Detected change data:
----

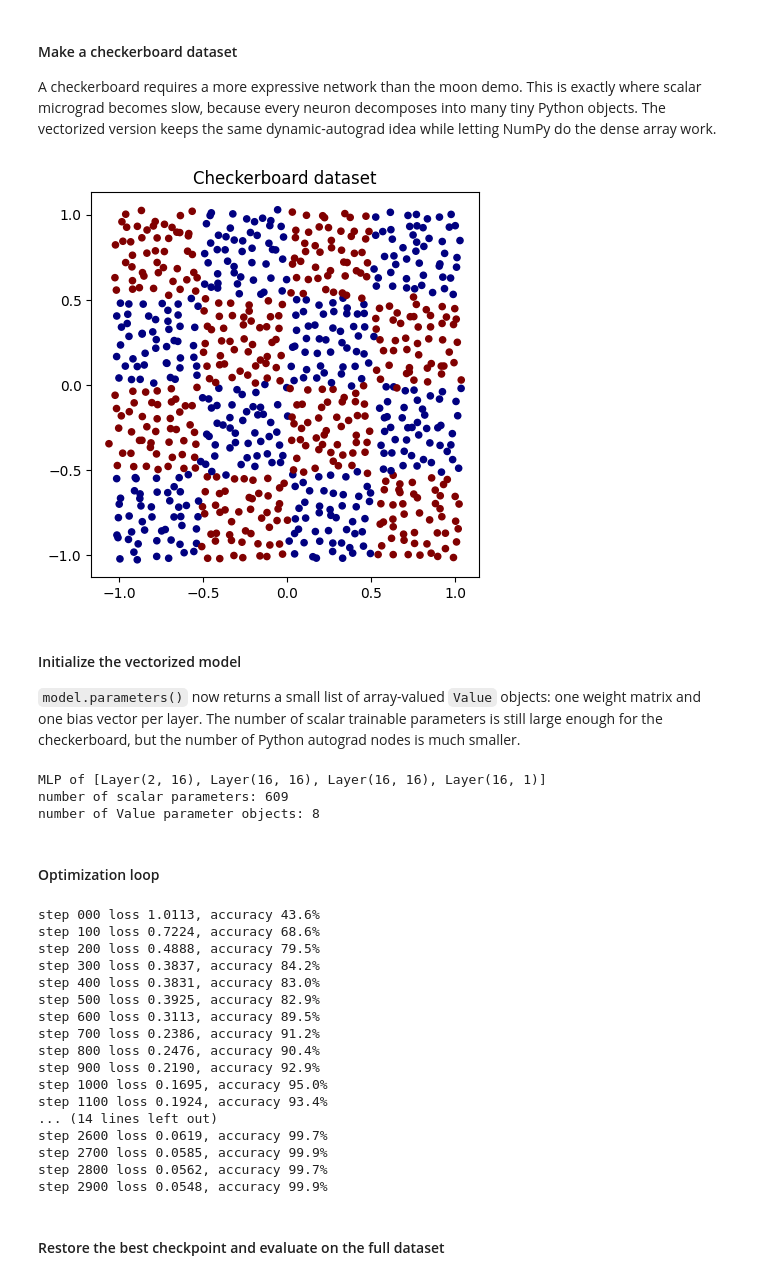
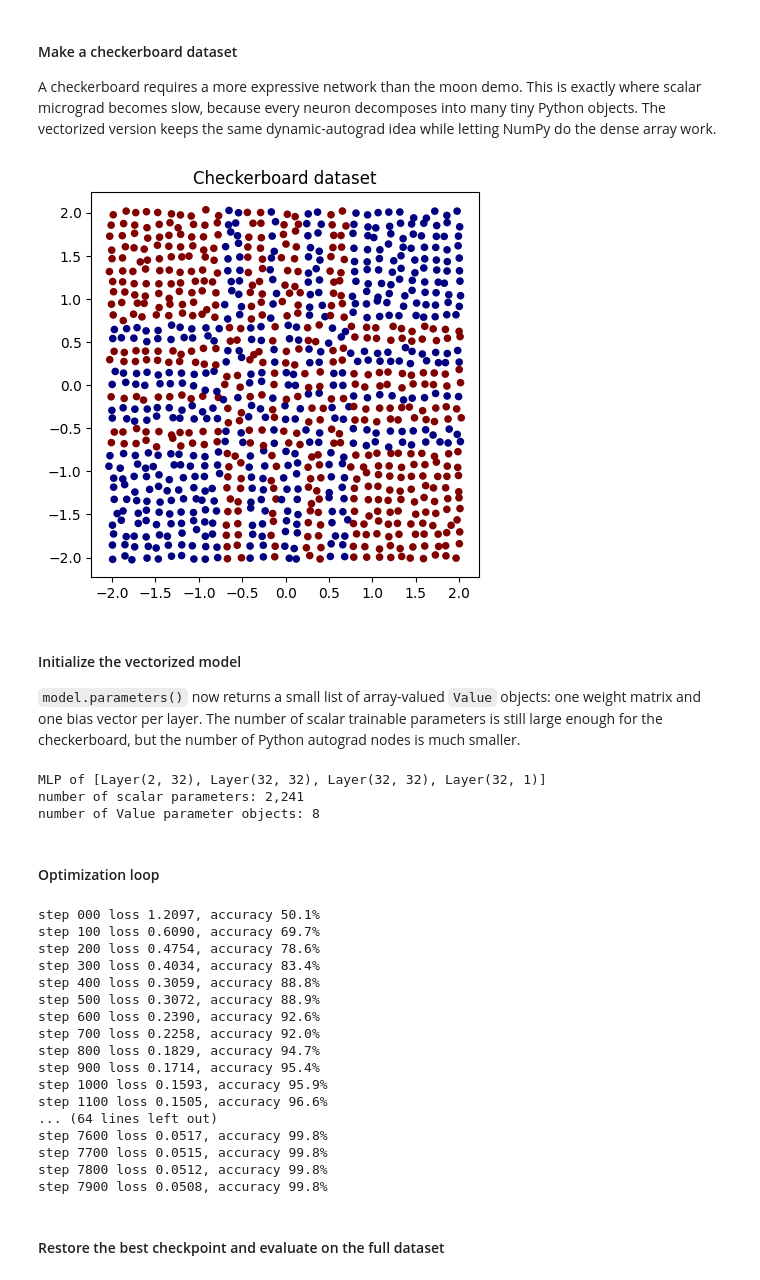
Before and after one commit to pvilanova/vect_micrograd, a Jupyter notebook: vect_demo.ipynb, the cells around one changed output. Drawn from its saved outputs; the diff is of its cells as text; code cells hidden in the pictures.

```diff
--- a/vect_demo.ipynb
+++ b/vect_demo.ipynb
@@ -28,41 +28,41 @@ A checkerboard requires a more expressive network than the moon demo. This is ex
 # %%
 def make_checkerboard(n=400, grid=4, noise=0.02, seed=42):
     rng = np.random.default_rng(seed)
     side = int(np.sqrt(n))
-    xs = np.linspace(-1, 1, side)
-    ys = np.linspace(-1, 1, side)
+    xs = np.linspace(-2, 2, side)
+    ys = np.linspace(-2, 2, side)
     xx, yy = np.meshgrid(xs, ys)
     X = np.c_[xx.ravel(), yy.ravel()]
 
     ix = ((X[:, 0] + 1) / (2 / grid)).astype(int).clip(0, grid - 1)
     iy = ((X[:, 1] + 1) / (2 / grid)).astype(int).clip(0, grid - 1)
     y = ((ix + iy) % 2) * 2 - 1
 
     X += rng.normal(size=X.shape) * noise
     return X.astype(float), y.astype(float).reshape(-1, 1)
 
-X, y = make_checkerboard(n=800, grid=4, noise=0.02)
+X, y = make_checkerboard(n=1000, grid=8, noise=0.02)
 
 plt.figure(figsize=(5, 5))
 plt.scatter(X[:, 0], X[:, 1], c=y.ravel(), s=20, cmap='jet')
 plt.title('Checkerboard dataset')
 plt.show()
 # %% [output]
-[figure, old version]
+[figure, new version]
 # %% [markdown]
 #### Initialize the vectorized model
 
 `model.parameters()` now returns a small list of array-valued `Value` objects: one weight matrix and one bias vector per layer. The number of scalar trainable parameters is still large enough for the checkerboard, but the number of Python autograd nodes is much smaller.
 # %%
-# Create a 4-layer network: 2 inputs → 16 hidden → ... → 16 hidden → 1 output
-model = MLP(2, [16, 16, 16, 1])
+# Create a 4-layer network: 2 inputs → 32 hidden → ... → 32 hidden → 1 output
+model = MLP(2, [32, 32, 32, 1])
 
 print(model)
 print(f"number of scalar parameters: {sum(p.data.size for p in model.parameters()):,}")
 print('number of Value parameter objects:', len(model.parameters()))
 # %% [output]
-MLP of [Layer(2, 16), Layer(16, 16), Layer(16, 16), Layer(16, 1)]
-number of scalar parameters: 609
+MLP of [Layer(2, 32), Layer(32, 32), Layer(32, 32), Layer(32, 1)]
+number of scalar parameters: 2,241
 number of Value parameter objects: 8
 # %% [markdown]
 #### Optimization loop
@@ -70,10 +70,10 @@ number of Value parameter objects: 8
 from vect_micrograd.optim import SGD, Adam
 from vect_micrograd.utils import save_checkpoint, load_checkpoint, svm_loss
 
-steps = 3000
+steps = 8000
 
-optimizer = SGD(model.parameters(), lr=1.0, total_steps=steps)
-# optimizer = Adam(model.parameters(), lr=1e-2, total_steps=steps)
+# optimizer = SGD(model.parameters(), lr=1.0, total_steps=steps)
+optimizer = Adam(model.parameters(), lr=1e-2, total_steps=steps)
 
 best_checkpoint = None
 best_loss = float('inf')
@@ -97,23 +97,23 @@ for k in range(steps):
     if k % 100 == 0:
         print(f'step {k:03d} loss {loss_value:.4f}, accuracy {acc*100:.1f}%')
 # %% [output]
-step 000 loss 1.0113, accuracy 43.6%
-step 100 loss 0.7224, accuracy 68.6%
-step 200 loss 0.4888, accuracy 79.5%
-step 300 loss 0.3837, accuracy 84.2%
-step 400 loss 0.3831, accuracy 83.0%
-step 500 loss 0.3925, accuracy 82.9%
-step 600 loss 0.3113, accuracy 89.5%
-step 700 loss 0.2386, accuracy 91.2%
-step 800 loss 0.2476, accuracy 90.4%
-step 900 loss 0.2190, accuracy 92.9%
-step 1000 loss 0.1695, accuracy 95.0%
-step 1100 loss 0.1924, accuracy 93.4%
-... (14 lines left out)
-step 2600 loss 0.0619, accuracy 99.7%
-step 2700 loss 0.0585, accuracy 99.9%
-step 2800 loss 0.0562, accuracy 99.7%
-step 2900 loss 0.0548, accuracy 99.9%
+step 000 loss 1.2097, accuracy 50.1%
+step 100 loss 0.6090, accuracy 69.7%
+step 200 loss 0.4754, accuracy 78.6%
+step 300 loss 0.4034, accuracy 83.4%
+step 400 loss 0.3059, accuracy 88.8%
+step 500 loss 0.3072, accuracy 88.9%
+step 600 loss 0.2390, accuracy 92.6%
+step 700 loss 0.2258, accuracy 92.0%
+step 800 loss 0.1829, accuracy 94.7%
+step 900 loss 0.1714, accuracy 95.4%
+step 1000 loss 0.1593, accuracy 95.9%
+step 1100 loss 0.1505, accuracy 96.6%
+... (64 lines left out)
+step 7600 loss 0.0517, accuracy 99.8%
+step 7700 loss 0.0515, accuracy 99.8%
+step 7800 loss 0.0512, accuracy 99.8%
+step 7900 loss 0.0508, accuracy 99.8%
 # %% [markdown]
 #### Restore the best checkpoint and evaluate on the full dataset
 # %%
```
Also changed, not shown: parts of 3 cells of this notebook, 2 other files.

----

_Work required:_ Leaving the pictures out, write out every entry exactly.

_Written answer:_
Before and after one commit to pvilanova/vect_micrograd, a Jupyter notebook: vect_demo.ipynb, the cells around one changed output. Drawn from its saved outputs; the diff is of its cells as text; code cells hidden in the pictures.

```diff
--- a/vect_demo.ipynb
+++ b/vect_demo.ipynb
@@ -28,41 +28,41 @@ A checkerboard requires a more expressive network than the moon demo. This is ex
 # %%
 def make_checkerboard(n=400, grid=4, noise=0.02, seed=42):
     rng = np.random.default_rng(seed)
     side = int(np.sqrt(n))
-    xs = np.linspace(-1, 1, side)
-    ys = np.linspace(-1, 1, side)
+    xs = np.linspace(-2, 2, side)
+    ys = np.linspace(-2, 2, side)
     xx, yy = np.meshgrid(xs, ys)
     X = np.c_[xx.ravel(), yy.ravel()]
 
     ix = ((X[:, 0] + 1) / (2 / grid)).astype(int).clip(0, grid - 1)
     iy = ((X[:, 1] + 1) / (2 / grid)).astype(int).clip(0, grid - 1)
     y = ((ix + iy) % 2) * 2 - 1
 
     X += rng.normal(size=X.shape) * noise
     return X.astype(float), y.astype(float).reshape(-1, 1)
 
-X, y = make_checkerboard(n=800, grid=4, noise=0.02)
+X, y = make_checkerboard(n=1000, grid=8, noise=0.02)
 
 plt.figure(figsize=(5, 5))
 plt.scatter(X[:, 0], X[:, 1], c=y.ravel(), s=20, cmap='jet')
 plt.title('Checkerboard dataset')
 plt.show()
 # %% [output]
-[figure, old version]
+[figure, new version]
 # %% [markdown]
 #### Initialize the vectorized model
 
 `model.parameters()` now returns a small list of array-valued `Value` objects: one weight matrix and one bias vector per layer. The number of scalar trainable parameters is still large enough for the checkerboard, but the number of Python autograd nodes is much smaller.
 # %%
-# Create a 4-layer network: 2 inputs → 16 hidden → ... → 16 hidden → 1 output
-model = MLP(2, [16, 16, 16, 1])
+# Create a 4-layer network: 2 inputs → 32 hidden → ... → 32 hidden → 1 output
+model = MLP(2, [32, 32, 32, 1])
 
 print(model)
 print(f"number of scalar parameters: {sum(p.data.size for p in model.parameters()):,}")
 print('number of Value parameter objects:', len(model.parameters()))
 # %% [output]
-MLP of [Layer(2, 16), Layer(16, 16), Layer(16, 16), Layer(16, 1)]
-number of scalar parameters: 609
+MLP of [Layer(2, 32), Layer(32, 32), Layer(32, 32), Layer(32, 1)]
+number of scalar parameters: 2,241
 number of Value parameter objects: 8
 # %% [markdown]
 #### Optimization loop
@@ -70,10 +70,10 @@ number of Value parameter objects: 8
 from vect_micrograd.optim import SGD, Adam
 from vect_micrograd.utils import save_checkpoint, load_checkpoint, svm_loss
 
-steps = 3000
+steps = 8000
 
-optimizer = SGD(model.parameters(), lr=1.0, total_steps=steps)
-# optimizer = Adam(model.parameters(), lr=1e-2, total_steps=steps)
+# optimizer = SGD(model.parameters(), lr=1.0, total_steps=steps)
+optimizer = Adam(model.parameters(), lr=1e-2, total_steps=steps)
 
 best_checkpoint = None
 best_loss = float('inf')
@@ -97,23 +97,23 @@ for k in range(steps):
     if k % 100 == 0:
         print(f'step {k:03d} loss {loss_value:.4f}, accuracy {acc*100:.1f}%')
 # %% [output]
-step 000 loss 1.0113, accuracy 43.6%
-step 100 loss 0.7224, accuracy 68.6%
-step 200 loss 0.4888, accuracy 79.5%
-step 300 loss 0.3837, accuracy 84.2%
-step 400 loss 0.3831, accuracy 83.0%
-step 500 loss 0.3925, accuracy 82.9%
-step 600 loss 0.3113, accuracy 89.5%
-step 700 loss 0.2386, accuracy 91.2%
-step 800 loss 0.2476, accuracy 90.4%
-step 900 loss 0.2190, accuracy 92.9%
-step 1000 loss 0.1695, accuracy 95.0%
-step 1100 loss 0.1924, accuracy 93.4%
-... (14 lines left out)
-step 2600 loss 0.0619, accuracy 99.7%
-step 2700 loss 0.0585, accuracy 99.9%
-step 2800 loss 0.0562, accuracy 99.7%
-step 2900 loss 0.0548, accuracy 99.9%
+step 000 loss 1.2097, accuracy 50.1%
+step 100 loss 0.6090, accuracy 69.7%
+step 200 loss 0.4754, accuracy 78.6%
+step 300 loss 0.4034, accuracy 83.4%
+step 400 loss 0.3059, accuracy 88.8%
+step 500 loss 0.3072, accuracy 88.9%
+step 600 loss 0.2390, accuracy 92.6%
+step 700 loss 0.2258, accuracy 92.0%
+step 800 loss 0.1829, accuracy 94.7%
+step 900 loss 0.1714, accuracy 95.4%
+step 1000 loss 0.1593, accuracy 95.9%
+step 1100 loss 0.1505, accuracy 96.6%
+... (64 lines left out)
+step 7600 loss 0.0517, accuracy 99.8%
+step 7700 loss 0.0515, accuracy 99.8%
+step 7800 loss 0.0512, accuracy 99.8%
+step 7900 loss 0.0508, accuracy 99.8%
 # %% [markdown]
 #### Restore the best checkpoint and evaluate on the full dataset
 # %%
```
Also changed, not shown: parts of 3 cells of this notebook, 2 other files.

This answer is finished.